▶ _RECORD SET_:
- - - - -

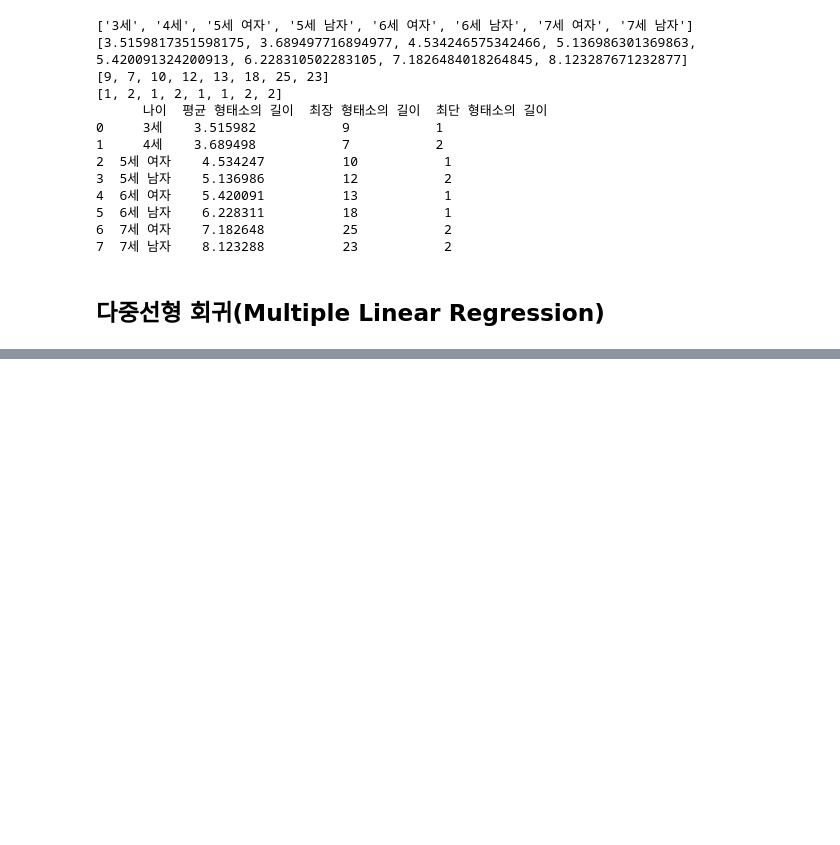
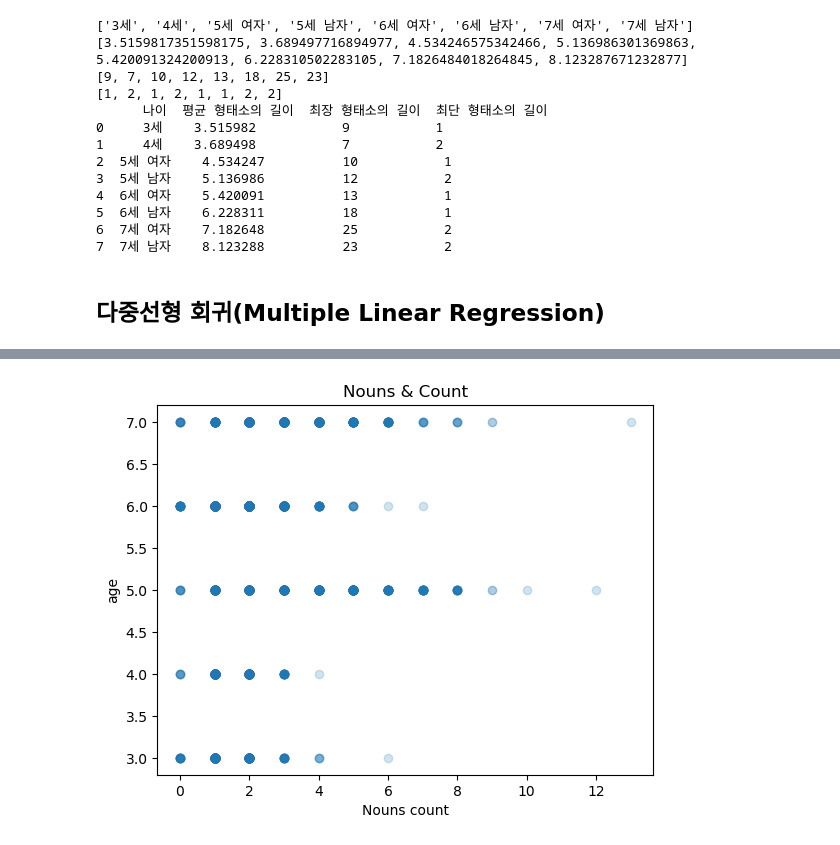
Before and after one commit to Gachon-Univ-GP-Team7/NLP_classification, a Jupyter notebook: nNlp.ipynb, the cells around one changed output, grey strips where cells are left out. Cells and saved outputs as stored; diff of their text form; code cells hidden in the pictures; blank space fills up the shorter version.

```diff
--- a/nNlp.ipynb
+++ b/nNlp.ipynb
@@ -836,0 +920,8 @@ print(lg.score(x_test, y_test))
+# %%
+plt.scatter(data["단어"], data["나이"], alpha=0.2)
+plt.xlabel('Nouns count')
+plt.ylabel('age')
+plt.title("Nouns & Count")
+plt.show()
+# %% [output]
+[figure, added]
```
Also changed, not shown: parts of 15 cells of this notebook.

- - - - -

Using the data above, copy each line that contains "output".

Before and after one commit to Gachon-Univ-GP-Team7/NLP_classification, a Jupyter notebook: nNlp.ipynb, the cells around one changed output, grey strips where cells are left out. Cells and saved outputs as stored; diff of their text form; code cells hidden in the pictures; blank space fills up the shorter version.
+# %% [output]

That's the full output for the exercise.